Habitat for Humanity of Lincoln County (HFHLC) and Cascade Relief Team (CRT) are partnering to support survivors of the September 2020 Echo Mountain Complex Fire.
HCHLC recently closed its Lincoln City ReStore as they searched for a new location. “It was a really tough decision,” said Lucinda Taylor, executive director of HFHLC, “but the current location just isn’t viable anymore. We didn’t have room to move everything in our Newport ReStore, and it occurred to us that we had items we needed to get rid of, and many wildfire survivors were still rebuilding and remodeling their homes. . It seemed natural to invite survivors to the ReStore to take away anything that might help them on their healing journey.
With strong support from CRT and Salmon River Grange, HFHLC opened the Lincoln City ReStore on the last two Saturdays of February for a special event. Survivors of the fires had the chance to gather what they needed to make their new home a home. CRT provided vehicle loading assistance and delivered larger items to Otis homes.

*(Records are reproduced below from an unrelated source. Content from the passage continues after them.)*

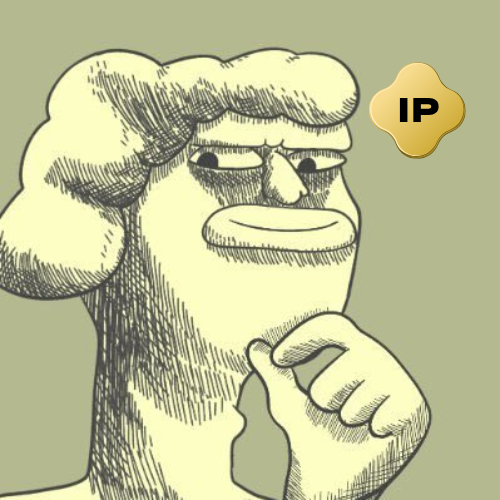
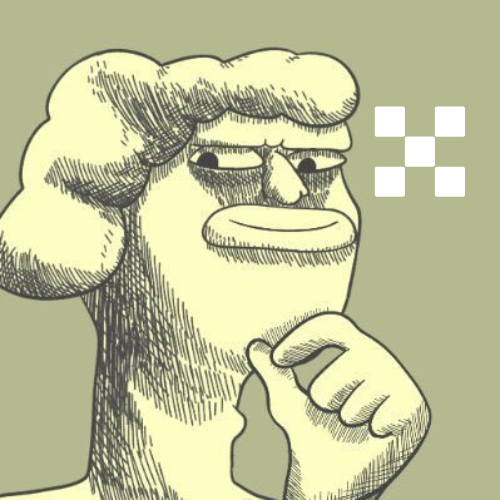
fix

Changed region(s): [[0.72, 0.12, 0.93, 0.42]]

diff --git a/index.html b/index.html
@@ -4,7 +4,7 @@
 <head>
     <meta charset="UTF-8">
     <meta name="viewport" content="width=device-width, initial-scale=1.0">
-    <title>MONDO on Story</title>
+    <title>MONDO on X-LAYER</title>
     <link rel="icon" type="image/x-icon" href="images/head11.png">
     <link rel="stylesheet" href="css/index.css">
     <link rel="stylesheet" href="css/aos.css">
@@ -22,7 +22,7 @@
                 <p>MONDO </p>
             </div>
 
-            <a style="cursor: pointer;" href="https://www.ip.world/token/0xb720B61941Fe8fc33aAF1cCa34F1aE75fB5dF370" target="_blank">
+            <a style="cursor: pointer;" href="https://dyorswap.org/launchinfo/?id=SOON&chainId=196" target="_blank">
                 <button>
                     BUY MONDO
                     <img src="images/arrow.png" alt>
@@ -39,7 +39,7 @@
                 <p class="hover">*hover*</p>
                 <!-- <img style="width: 150px;border-radius: 50%;" src="images/ton3d.jpg" class="heads" alt> -->
                 <img src="images/head11.png" class="heads" alt>
-                <h1>MONDO ON Story</h1>
+                <h1>MONDO ON X-LAYER</h1>
 
                 <div class="socials">
 
@@ -49,7 +49,7 @@
                         </div>
                     </a>
 
-                    <a href="https://x.com/MONDO_IP" target="_blank">
+                    <a href="https://x.com/Mondo_OKX" target="_blank">
                         <div class="social">
                             <img src="images/whitex.png" alt>
                         </div>
@@ -59,7 +59,7 @@
                             <img src="images/dexlogo.png" alt>
                         </div>
                     </a>
-                    <!-- <a href="https://www.puush.fun/coin/$IP" target="_blank">
+                    <!-- <a href="https://www.puush.fun/coin/$OKB" target="_blank">
                         <div class="social">
                             <img style="width: 58px;" src="images/dedust.png" alt>
                         </div>
@@ -71,7 +71,7 @@
 
         <div class="about">
             <h1 class="heading">ABOUT MONDO</h1>
-            <h2 class="heading2">CA:0xb720B61941Fe8fc33aAF1cCa34F1aE75fB5dF370
+            <h2 class="heading2">CA:SOON
             </h2>
             <div class="leftnright">
                 <div class="left">
@@ -107,7 +107,7 @@
                             <p>2</p>
                         </div>
                         <p class="how">
-                            Get some $IP
+                            Get some $OKB
                         </p>
                     </div>
                     <div class="step">
@@ -115,7 +115,7 @@
                             <p>3</p>
                         </div>
                         <p class="how">
-                            Swap $IP for $MONDO
+                            Swap $OKB for $MONDO
                         </p>
                     </div>
                     <div class="step">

To continue helping wildfire survivors, HFHLC is hosting a similar event open to the public. The community is invited to “shop” the Lincoln City ReStore for free this Saturday and Sunday, March 5 and 6, from 10 a.m. to 4 p.m., with a request for donations in lieu of payment. All donations will go to Cascade Relief Team to benefit fire survivors and their families. CRT will also be on hand to make deliveries for a nominal fee. Shipping will continue to be free for wildfire survivors.
Over two Saturdays, HFHLC served 45 households, donating sofas, dining tables, chairs, dressers, bed frames, bookshelves, lamps, light fixtures, household items, tools, doors, lumber and fencing. Landscaping for Love brought home a weed spreader, pots and brackets for a grow light system. The barn was able to secure cleaning supplies, shelving and other items to support operations and pass them on to survivors.
CRT President Marc Brooks, who has been part of the relief team since 2020, has been integral in coordinating the movement and delivery of items. He said the opportunity was tremendous for survivors, helping to offset the costs of returning home. “Transitioning from house to house can be tough, but events like these are amazing because they don’t have to spend their hard-earned money on the things they need,” Brooks said.
Josh Rebic, local Habitat volunteer, was also present at the event. He said the best part of the experience for him was “seeing people smile after they’ve chosen something.”
For many wildfire survivors, it was a chance to see familiar faces. CRT and the barn have played a major role in recovery efforts, providing access to food and household goods as well as referrals and support to access other resources. HFHLC helped fund early debris removal, and Taylor sits on the board of the Lincoln County Long-Term Recovery Group. With a grant from State Farm, HFHLC is building sheds to keep people’s belongings safe during reconstruction. Nicole Clarke, Otis resident and Habitat board member, said, “It feels good to be able to help our neighbors.”
The community is encouraged to support wildfire recovery efforts through a charitable contribution. Donate online at lcltrg.org/make-a-donation or mail your check to Lincoln County Extension, c/o Emily Blume (LCLTRG Treasurer), 1211 SE Bay Blvd., Newport, OR 97365.